November 21, 2013
Courses: From the Mariinsky to Manhattan: George Balanchine and the Transformation of American Dance
MW 2:30-4:00: Professor Beth Genné
RC Humanities 444/ Dance 564 Winter 2014
This seminar examines the life and works of Russian-American dancer/choreographer George Balanchine.
Balanchine ranked with Picasso and Stravinsky as one of the titans of twentieth century arts. Balanchine’s
fusion of so-called “fine” and “popular” art helped transform the landscape of American arts during the
first part of the twentieth century by altering and adapting the Russian tradition of dance to the culture
of his adopted home in the U.S. resulting in a reinvigoration of dance in the American Musical Theatre
and the creation of a distinctively American ballet. This seminar examines the interaction and fusion
of “high” and “low”, “Russian” and “American” forms, during one of the most fascinating periods of
American history when new immigrants to America combined old world and new world forms to create
new “American” styles.
Born in Tsarist Russia, Balanchine survived the 1917 Revolution to make a career in America (1933-
83). He absorbed influences from the Russian Imperial ballet, but participated in the artistic ferment
surrounding the Russian revolution and, exiled to Paris, the modernist innovations of Diaghilev’s Russian
Ballet working with, among others, Picasso, Matisse, Prokofiev and his life long friend and compatriot,
Igor Stravinsky. Falling in love with America, he settled in New York City where he founded New York
City Ballet and created a stunning series of innovative dances for a new kind of American classical dancer
(including the first native American ballerina, Maria Tallchief and the African American dancer, Arthur
Mitchell.) But Balanchine was also a vital part of American popular culture, working in the Broadway
musical theater and Hollywood films. His work with jazz dancers Josephine Baker and The Nicholas
Brothers and composers George and Ira Gershwin and Rodgers and Hart influenced their development and
his own. We will examine not just Balanchine’s works but those he influenced: Jerome Robbins, Gene

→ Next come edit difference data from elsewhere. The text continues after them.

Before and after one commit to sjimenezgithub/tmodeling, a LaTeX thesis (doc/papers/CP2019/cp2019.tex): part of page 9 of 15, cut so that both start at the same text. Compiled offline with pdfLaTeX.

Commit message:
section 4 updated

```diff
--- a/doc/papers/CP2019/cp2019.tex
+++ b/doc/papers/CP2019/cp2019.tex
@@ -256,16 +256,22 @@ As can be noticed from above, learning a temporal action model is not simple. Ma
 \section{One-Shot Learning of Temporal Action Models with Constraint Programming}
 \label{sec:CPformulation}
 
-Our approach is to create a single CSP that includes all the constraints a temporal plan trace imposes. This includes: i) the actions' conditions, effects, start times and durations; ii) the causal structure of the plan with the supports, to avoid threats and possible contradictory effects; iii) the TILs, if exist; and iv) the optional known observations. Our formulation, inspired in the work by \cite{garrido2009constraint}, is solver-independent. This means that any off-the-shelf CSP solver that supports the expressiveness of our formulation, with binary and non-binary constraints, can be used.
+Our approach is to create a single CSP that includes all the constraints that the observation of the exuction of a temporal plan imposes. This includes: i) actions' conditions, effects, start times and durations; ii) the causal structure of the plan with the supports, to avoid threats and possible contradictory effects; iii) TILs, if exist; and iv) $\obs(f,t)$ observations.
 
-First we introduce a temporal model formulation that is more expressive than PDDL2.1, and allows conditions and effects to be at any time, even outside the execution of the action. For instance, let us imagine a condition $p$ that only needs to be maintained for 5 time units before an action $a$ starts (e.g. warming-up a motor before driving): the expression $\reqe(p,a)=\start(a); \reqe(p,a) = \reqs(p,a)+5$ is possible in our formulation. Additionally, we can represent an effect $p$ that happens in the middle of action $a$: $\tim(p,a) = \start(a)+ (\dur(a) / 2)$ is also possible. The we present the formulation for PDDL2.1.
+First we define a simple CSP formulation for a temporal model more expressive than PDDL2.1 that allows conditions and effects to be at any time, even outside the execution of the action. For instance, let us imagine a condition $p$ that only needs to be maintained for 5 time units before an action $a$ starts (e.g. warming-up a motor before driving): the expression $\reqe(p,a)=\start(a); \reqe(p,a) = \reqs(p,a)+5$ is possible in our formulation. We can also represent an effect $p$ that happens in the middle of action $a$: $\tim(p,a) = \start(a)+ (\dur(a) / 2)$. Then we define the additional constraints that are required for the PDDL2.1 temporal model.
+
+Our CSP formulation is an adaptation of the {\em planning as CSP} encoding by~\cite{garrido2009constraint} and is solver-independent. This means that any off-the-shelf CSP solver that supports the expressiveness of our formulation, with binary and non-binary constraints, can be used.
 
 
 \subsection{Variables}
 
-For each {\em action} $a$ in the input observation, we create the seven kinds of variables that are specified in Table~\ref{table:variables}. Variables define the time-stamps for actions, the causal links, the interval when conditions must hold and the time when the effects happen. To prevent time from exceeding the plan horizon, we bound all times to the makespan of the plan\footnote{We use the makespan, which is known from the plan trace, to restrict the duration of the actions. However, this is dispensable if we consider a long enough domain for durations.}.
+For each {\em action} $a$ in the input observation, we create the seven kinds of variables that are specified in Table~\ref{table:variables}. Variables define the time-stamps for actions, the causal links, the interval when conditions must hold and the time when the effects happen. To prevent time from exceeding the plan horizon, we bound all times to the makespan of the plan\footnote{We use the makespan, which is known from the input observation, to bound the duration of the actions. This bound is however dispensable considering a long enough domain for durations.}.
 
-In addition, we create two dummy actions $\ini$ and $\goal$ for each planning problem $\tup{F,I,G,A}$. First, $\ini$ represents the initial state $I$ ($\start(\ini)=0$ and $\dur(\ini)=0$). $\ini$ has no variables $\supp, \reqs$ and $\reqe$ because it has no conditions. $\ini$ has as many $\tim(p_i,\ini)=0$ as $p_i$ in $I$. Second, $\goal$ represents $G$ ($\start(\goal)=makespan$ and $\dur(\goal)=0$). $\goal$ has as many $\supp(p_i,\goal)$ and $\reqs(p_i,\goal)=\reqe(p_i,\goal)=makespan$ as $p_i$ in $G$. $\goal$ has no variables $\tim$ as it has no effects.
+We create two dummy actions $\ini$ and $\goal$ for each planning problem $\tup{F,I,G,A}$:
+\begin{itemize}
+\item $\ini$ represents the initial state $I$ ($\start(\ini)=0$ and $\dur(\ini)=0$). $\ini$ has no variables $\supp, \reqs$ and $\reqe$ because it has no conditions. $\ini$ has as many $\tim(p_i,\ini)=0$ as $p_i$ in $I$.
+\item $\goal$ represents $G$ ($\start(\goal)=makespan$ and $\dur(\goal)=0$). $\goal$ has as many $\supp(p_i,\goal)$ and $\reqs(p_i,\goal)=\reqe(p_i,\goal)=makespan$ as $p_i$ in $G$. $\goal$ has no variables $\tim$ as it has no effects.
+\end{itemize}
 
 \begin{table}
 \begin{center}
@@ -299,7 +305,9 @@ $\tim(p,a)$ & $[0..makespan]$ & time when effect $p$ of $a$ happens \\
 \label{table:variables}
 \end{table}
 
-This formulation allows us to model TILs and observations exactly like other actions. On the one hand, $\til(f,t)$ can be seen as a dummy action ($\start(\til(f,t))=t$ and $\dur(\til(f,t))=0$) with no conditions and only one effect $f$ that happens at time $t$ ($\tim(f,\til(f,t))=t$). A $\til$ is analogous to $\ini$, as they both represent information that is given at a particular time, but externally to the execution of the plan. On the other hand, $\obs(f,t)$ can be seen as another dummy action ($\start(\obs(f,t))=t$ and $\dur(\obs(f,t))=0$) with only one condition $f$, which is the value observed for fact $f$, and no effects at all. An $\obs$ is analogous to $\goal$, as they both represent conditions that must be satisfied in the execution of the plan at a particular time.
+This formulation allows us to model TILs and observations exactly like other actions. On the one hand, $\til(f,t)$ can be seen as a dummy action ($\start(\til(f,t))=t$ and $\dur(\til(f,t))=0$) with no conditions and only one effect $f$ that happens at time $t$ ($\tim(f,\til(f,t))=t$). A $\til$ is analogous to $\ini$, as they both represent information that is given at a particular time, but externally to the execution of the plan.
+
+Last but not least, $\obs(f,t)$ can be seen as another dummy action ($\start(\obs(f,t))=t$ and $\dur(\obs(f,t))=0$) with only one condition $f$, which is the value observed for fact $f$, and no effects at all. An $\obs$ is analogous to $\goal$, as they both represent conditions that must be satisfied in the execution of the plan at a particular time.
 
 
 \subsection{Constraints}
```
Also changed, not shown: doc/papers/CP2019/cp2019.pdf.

Kelly, Fred Astaire, Twyla Tharp and others.
You do not have to have a dance background to do well in this course.
Posted by jmkirsch at November 21, 2013 02:48 PM